Perry: Not Running for Governor in 2014
Ambiguous statement doesn't rule out presidential run
By Richard Whittaker, 2:29PM, Mon. Jul. 8, 2013
The wait is over: This afternoon, Gov. Rick Perry announced he will not be running for re-election in 2014. So what is he doing? No word yet, but his San Antonio declaration inevitably reshaped the Texas political landscape.
The former Democratic state rep turned Republican governor will wrap up his current four year term in 2014. That will only further re-enforce his record as the longest-serving governor in Texas history (currently standing at 13 years) but short of Iowa governor Terry Branstad's record (18 years and counting.) In his statement, Perry said that he "will spend the next 18 months working to create more Texas jobs, opportunity and innovation."
And after that?
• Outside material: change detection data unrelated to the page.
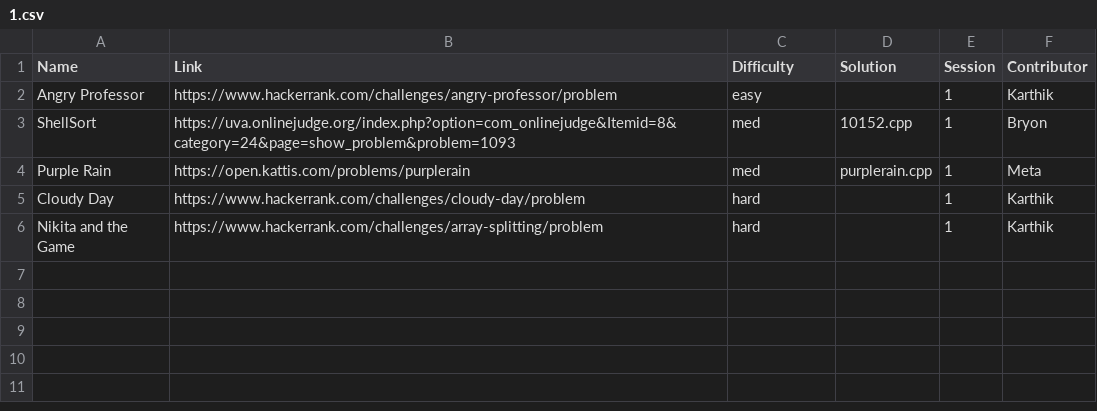
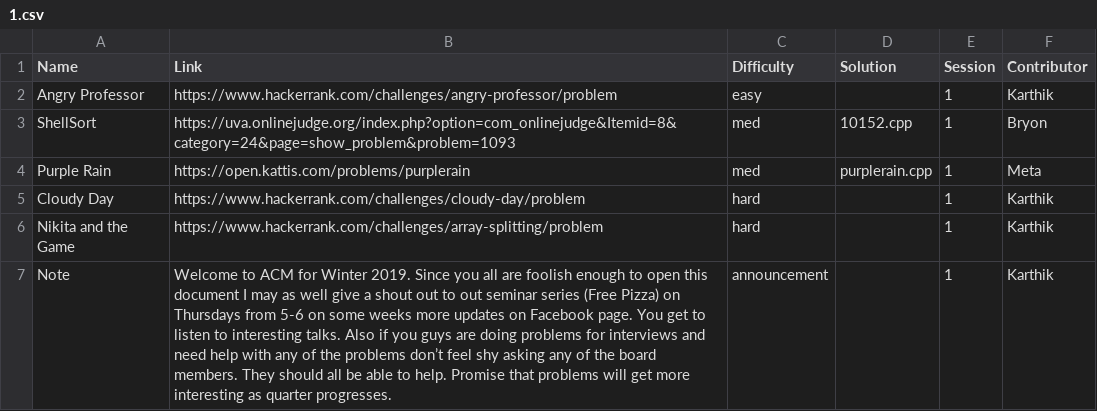
Before and after one commit to ACM-UCI/ACM-UCI-Website, a CSV file: public/Winter 2019/1.csv, drawn as a sheet; the diff names each change by its address in the sheet, - before the commit and + after, or states it on an @@ line.

Commit message:
Added announcement week 1

```diff
--- a/public/Winter 2019/1.csv
+++ b/public/Winter 2019/1.csv
+row 7: Note | Welcome to ACM for Winter 2019. Since you all are foolish enough to open this document I may as well give a shout out to out seminar series (Free Pizza) on Thursdays from 5-6 on some weeks more updates on Facebook page. You get to listen to interesting talks. Also if you guys are doing problems for interviews and need help with any of the problems don’t feel shy asking any of the board members. They should all be able to help. Promise that problems will get more interesting as quarter progresses. | announcement |  | 1 | Karthik
```
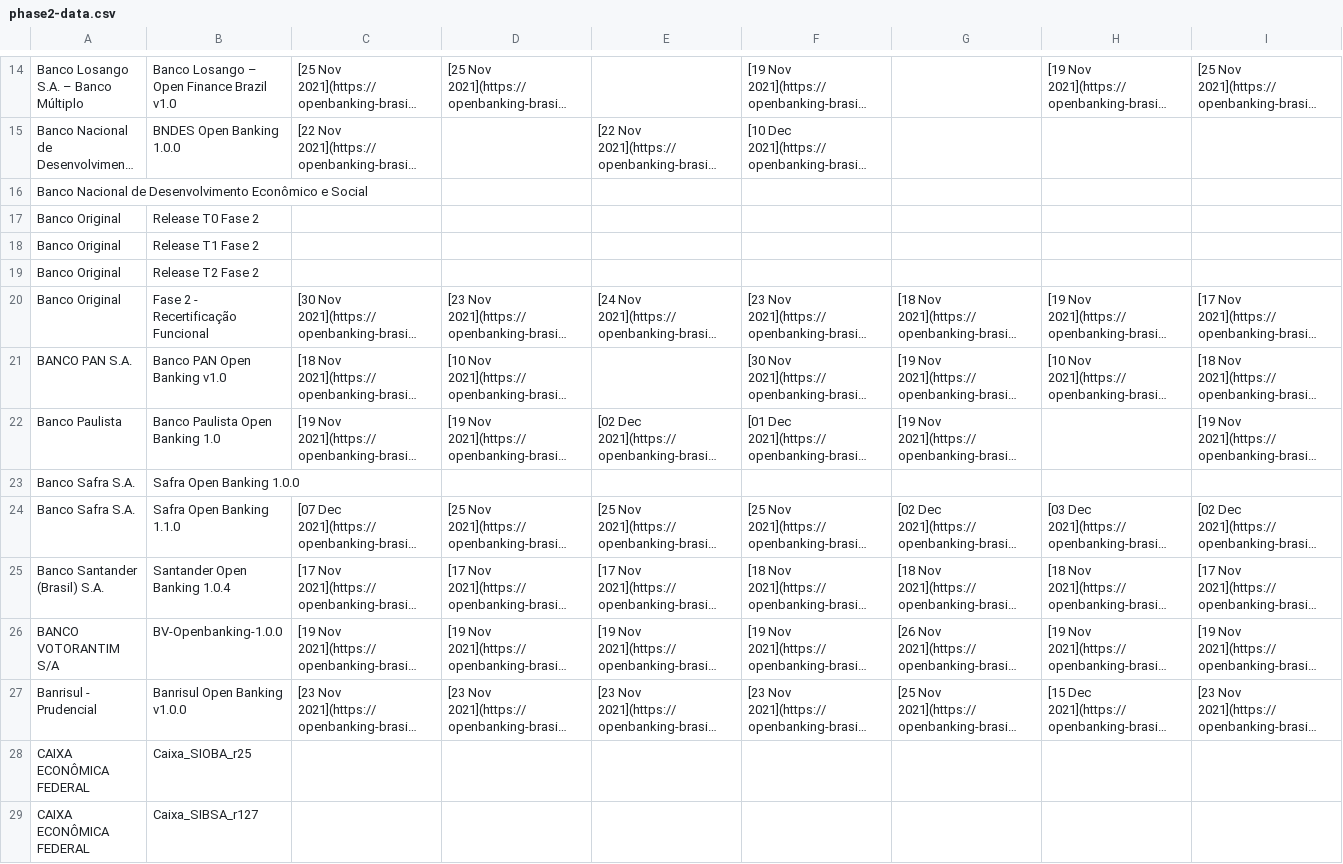
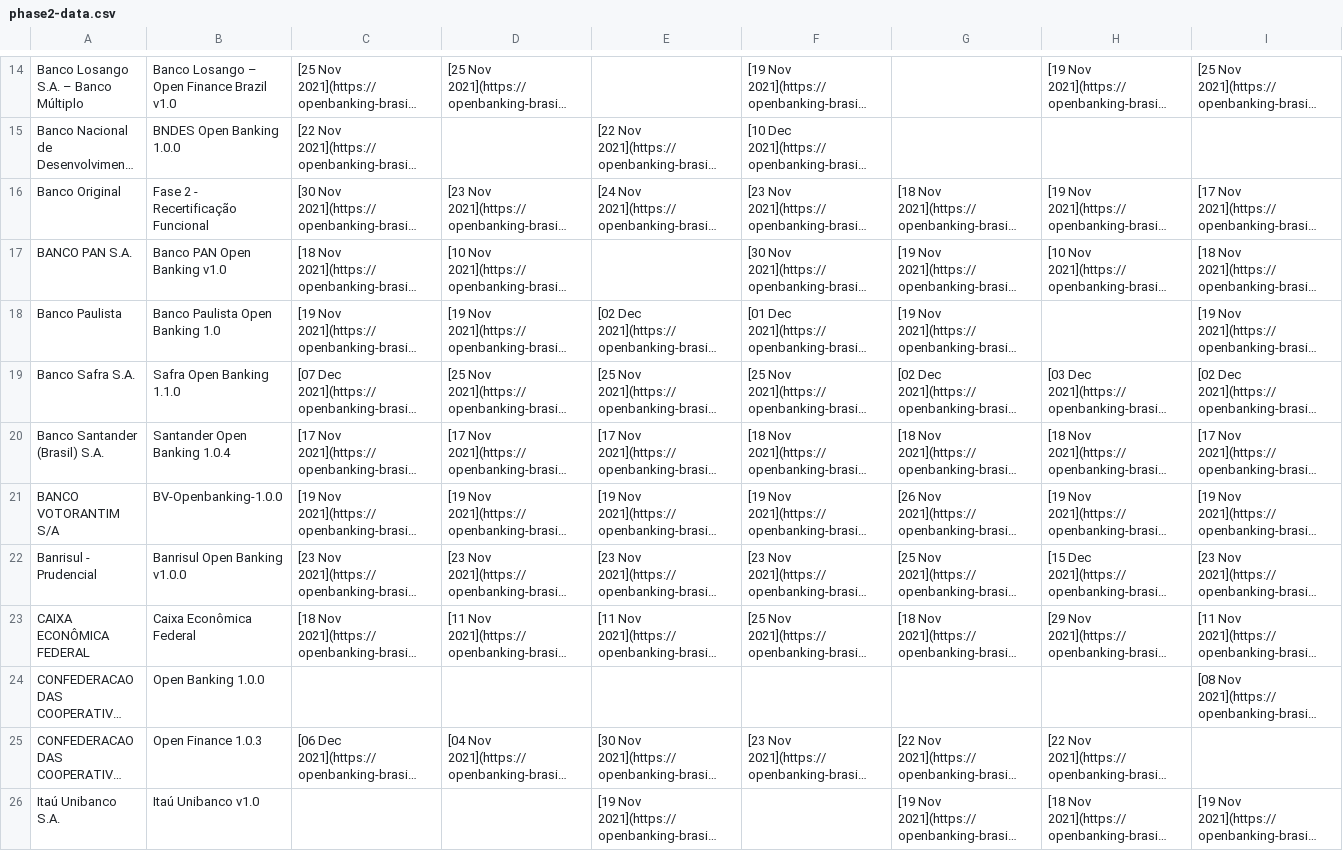
Before and after one commit to milad-raidiam/conformance, a CSV file: phase2-data.csv, drawn as a sheet; only a part is shown, gaps mark what is left out; the shorter side is filled out with more unchanged rows; long unchanged cells end in …; rows hold the shown columns only; the diff covers the shown part only; the diff names each change by its address in the sheet, - before the commit and + after, or states it on an @@ line.

Commit message:
Updates to files

```diff
--- a/phase2-data.csv
+++ b/phase2-data.csv
-row 16: Banco Nacional de Desenvolvimento Econômico e Social
-row 17: Banco Original | Release T0 Fase 2
-row 18: Banco Original | Release T1 Fase 2
-row 19: Banco Original | Release T2 Fase 2
-row 23: Banco Safra S.A. | Safra Open Banking 1.0.0
-row 28: CAIXA ECONÔMICA FEDERAL | Caixa_SIOBA_r25
-row 29: CAIXA ECONÔMICA FEDERAL | Caixa_SIBSA_r127
```
Also changed, not shown: 4 removed rows and 1 edited cell elsewhere in this file.
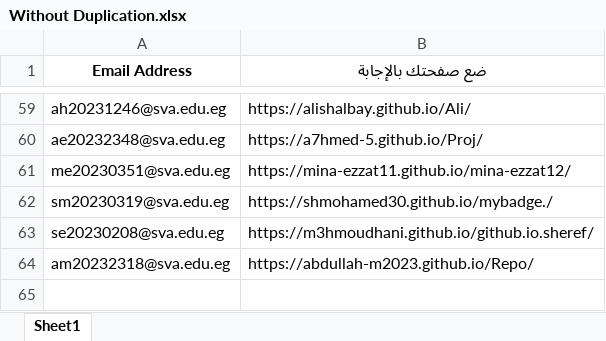
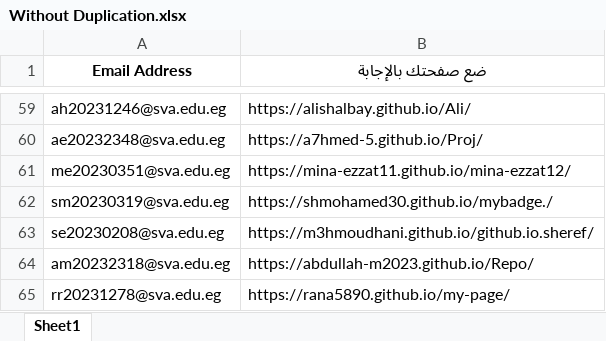
Before and after one commit to MZakaraia/MyWeRepo, an Excel workbook: Without Duplication.xlsx, sheet Sheet1, drawn as a sheet; only a part is shown, gaps mark what is left out; values as stored, in another font and other column widths than the file's, no borders; the diff names each change by its address in the sheet, - before the commit and + after, or states it on an @@ line.

```diff
--- a/Without Duplication.xlsx (sheet Sheet1)
+++ b/Without Duplication.xlsx (sheet Sheet1)
+row 65: rr20231278@sva.edu.eg | https://rana5890.github.io/my-page/
```
Also changed, not shown: Records.xlsx, 2 other files.
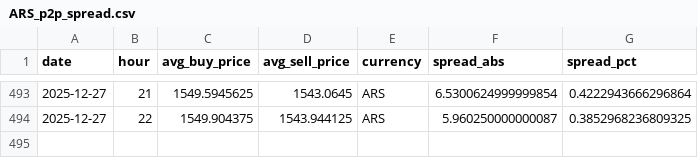
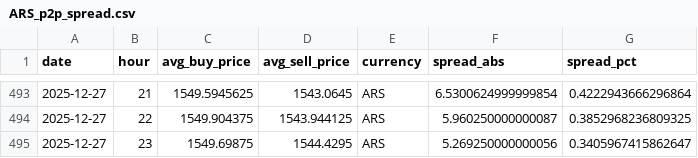
Before and after one commit to hec-dacm-p2p-2025/final-project, a CSV file: phase3_dashboard/exports/p2p_spread_by_currency/ARS_p2p_spread.csv, drawn as a sheet; only a part is shown, gaps mark what is left out; the diff names each change by its address in the sheet, - before the commit and + after, or states it on an @@ line.

```diff
--- a/phase3_dashboard/exports/p2p_spread_by_currency/ARS_p2p_spread.csv
+++ b/phase3_dashboard/exports/p2p_spread_by_currency/ARS_p2p_spread.csv
+row 495: 2025-12-27 | 23 | 1549.69875 | 1544.4295 | ARS | 5.269250000000056 | 0.3405967415862647
```
Also changed, not shown: phase3_dashboard/exports/p2p_spread_by_currency/BOB_p2p_spread.csv, phase3_dashboard/exports/p2p_spread_by_currency/CNY_p2p_spread.csv, 54 other files.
No confirmation of plans about retirement, or the rumored possible second run for the Republican nomination for president. He simply said, "I will work to actively lead this great state. And I will also pray, reflect and work to determine my own future path."
This puts a mild spanner in the works for Tom Pauken, the former Texas Workforce Commission chair who had set up his stall to run against Perry as the GOP nominee for governor. Now, as he stated in his response to Perry's departure, he will presumably run against Attorney General Greg Abbott, the super-religious super-conservative who has been setting up his run for governor for the last decade. Damning Perry with faint praise, Pauken wrote, "He has made a significant contribution to Texas history and will not soon be forgotten."
Rep. Mike Villareal, D-San Antonio, chimed in to thank Perry for his service, but wrote "unfortunately, his legacy will be one of cutting education funding, pushing more testing into our classrooms, and promoting issues that divide Texans rather than bringing us together."
More responses as they arrive.